Listed entries:

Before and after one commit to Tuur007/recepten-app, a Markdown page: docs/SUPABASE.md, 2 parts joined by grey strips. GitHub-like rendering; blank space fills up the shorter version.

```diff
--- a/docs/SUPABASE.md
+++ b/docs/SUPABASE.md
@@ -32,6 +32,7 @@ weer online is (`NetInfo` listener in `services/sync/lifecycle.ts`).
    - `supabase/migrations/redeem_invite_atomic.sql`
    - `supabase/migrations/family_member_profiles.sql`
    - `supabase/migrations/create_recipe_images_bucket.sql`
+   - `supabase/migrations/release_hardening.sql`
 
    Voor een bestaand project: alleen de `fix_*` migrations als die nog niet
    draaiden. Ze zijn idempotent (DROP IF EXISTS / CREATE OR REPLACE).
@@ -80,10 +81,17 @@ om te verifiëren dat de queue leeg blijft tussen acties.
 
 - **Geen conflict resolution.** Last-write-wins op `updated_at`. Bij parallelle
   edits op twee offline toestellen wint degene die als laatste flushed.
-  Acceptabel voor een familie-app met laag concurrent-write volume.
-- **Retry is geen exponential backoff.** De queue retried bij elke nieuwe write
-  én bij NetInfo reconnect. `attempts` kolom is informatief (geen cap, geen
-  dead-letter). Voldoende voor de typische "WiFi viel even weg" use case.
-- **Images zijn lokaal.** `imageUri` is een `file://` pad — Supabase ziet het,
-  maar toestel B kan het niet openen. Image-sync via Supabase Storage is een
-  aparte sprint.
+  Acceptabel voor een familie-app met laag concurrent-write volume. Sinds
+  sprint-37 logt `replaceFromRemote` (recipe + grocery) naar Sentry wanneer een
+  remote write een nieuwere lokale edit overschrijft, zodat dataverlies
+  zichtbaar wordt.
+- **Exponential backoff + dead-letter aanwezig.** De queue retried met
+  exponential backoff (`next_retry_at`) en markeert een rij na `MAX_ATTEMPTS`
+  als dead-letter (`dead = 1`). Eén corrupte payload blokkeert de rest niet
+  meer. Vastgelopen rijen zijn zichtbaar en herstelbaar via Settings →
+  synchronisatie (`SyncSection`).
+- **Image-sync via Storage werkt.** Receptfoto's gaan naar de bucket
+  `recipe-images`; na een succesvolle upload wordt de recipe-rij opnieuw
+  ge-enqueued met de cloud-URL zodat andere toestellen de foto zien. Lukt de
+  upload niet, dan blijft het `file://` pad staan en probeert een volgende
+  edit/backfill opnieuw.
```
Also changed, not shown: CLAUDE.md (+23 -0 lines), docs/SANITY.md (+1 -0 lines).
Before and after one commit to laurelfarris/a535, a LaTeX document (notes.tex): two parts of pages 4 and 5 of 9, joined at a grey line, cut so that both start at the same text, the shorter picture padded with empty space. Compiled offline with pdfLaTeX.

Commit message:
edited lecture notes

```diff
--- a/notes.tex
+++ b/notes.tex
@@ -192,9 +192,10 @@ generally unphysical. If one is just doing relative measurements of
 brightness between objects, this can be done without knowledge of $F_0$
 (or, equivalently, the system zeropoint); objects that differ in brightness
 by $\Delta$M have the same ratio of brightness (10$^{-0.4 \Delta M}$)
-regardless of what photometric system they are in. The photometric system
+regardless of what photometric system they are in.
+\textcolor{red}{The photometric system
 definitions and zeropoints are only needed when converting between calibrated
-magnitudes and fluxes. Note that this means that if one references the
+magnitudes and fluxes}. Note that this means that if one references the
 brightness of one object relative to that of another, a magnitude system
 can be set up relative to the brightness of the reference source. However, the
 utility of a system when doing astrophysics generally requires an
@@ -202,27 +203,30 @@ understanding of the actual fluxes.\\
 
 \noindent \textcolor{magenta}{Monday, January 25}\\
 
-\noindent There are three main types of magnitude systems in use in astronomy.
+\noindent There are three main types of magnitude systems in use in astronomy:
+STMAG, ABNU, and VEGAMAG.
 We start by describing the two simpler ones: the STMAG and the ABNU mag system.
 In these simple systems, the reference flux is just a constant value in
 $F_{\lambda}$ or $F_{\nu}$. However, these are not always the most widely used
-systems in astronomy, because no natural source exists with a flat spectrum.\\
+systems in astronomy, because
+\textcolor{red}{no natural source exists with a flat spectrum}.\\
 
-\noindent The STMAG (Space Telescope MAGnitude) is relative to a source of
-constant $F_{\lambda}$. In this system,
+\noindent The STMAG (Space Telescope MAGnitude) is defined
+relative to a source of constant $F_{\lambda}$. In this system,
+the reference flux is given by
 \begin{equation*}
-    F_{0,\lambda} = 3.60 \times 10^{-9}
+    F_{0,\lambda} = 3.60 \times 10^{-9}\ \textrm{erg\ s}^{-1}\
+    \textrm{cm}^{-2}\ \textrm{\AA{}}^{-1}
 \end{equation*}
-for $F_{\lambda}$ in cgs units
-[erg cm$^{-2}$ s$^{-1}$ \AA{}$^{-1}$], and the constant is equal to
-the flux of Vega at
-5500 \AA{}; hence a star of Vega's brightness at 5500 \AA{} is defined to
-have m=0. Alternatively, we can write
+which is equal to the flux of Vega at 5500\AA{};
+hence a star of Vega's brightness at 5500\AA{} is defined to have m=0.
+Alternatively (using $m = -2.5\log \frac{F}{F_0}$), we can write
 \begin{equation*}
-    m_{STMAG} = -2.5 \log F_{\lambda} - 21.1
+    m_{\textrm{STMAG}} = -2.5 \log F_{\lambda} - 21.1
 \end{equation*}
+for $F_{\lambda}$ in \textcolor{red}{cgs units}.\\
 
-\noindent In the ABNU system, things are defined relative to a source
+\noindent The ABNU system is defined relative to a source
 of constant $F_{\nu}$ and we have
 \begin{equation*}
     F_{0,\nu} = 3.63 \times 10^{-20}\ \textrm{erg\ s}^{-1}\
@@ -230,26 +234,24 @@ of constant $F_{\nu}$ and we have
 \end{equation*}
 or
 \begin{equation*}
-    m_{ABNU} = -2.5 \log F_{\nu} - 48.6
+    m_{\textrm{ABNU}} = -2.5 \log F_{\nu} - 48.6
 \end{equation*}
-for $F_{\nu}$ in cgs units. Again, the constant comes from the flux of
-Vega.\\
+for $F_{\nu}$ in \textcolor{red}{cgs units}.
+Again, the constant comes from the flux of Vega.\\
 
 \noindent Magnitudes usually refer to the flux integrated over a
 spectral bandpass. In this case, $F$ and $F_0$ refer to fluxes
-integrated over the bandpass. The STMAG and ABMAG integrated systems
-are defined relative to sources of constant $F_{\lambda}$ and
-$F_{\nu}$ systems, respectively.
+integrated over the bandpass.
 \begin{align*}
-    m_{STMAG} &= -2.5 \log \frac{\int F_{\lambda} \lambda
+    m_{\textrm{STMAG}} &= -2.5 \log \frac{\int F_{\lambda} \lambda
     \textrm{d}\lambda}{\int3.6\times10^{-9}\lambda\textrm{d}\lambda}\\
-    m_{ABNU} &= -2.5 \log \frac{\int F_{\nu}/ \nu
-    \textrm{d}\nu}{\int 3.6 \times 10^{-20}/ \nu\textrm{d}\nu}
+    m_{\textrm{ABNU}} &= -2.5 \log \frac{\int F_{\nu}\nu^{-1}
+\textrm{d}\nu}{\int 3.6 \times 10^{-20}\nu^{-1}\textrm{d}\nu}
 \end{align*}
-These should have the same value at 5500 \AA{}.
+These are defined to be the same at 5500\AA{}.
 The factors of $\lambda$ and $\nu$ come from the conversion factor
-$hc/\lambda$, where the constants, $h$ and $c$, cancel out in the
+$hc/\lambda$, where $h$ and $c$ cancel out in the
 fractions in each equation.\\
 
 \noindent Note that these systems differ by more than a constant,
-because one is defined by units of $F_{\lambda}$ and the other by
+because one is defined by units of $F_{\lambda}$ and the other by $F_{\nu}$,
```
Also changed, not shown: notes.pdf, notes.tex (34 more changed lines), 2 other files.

Problem to solve:
Which lines in the records above contain the word "zijn"? Return each of them.

Solved exercise:
    draaiden. Ze zijn idempotent (DROP IF EXISTS / CREATE OR REPLACE).
-- **Images zijn lokaal.** `imageUri` is een `file://` pad — Supabase ziet het,
+  meer. Vastgelopen rijen zijn zichtbaar en herstelbaar via Settings →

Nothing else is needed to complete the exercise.